What the exercise asks —
Pull each line holding "Unknown" out of the entries below.

Provided material —

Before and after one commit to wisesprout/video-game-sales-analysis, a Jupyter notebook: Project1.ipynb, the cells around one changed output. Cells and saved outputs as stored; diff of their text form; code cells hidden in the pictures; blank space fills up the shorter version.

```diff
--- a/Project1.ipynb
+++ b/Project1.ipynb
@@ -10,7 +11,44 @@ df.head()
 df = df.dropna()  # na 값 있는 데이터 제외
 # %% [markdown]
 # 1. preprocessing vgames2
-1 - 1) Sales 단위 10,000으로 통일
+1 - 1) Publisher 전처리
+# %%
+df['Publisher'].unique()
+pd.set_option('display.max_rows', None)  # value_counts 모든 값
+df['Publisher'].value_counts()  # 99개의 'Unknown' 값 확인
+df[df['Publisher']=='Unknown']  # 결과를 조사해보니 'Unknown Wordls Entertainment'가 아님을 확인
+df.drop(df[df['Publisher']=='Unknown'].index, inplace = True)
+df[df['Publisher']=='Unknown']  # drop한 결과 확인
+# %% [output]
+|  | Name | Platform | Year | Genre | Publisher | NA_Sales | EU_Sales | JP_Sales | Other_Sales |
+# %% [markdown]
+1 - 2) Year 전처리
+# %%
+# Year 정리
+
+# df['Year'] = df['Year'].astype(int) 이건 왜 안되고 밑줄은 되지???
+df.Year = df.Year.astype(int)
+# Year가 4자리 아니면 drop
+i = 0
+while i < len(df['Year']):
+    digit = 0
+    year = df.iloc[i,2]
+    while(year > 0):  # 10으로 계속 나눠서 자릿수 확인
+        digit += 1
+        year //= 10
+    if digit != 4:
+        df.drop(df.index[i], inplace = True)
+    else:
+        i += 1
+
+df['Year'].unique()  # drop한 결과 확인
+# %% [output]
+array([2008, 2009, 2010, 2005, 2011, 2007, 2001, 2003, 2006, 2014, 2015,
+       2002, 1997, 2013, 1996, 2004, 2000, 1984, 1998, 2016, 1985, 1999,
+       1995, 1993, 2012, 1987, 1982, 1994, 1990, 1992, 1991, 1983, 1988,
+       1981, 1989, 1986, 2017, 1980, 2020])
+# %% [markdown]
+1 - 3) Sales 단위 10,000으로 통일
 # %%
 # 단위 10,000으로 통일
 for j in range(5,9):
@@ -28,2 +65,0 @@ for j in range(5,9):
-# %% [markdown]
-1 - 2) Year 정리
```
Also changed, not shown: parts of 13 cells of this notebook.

Solution to the problem —
+df['Publisher'].value_counts()  # 99개의 'Unknown' 값 확인
+df[df['Publisher']=='Unknown']  # 결과를 조사해보니 'Unknown Wordls Entertainment'가 아님을 확인
+df.drop(df[df['Publisher']=='Unknown'].index, inplace = True)
+df[df['Publisher']=='Unknown']  # drop한 결과 확인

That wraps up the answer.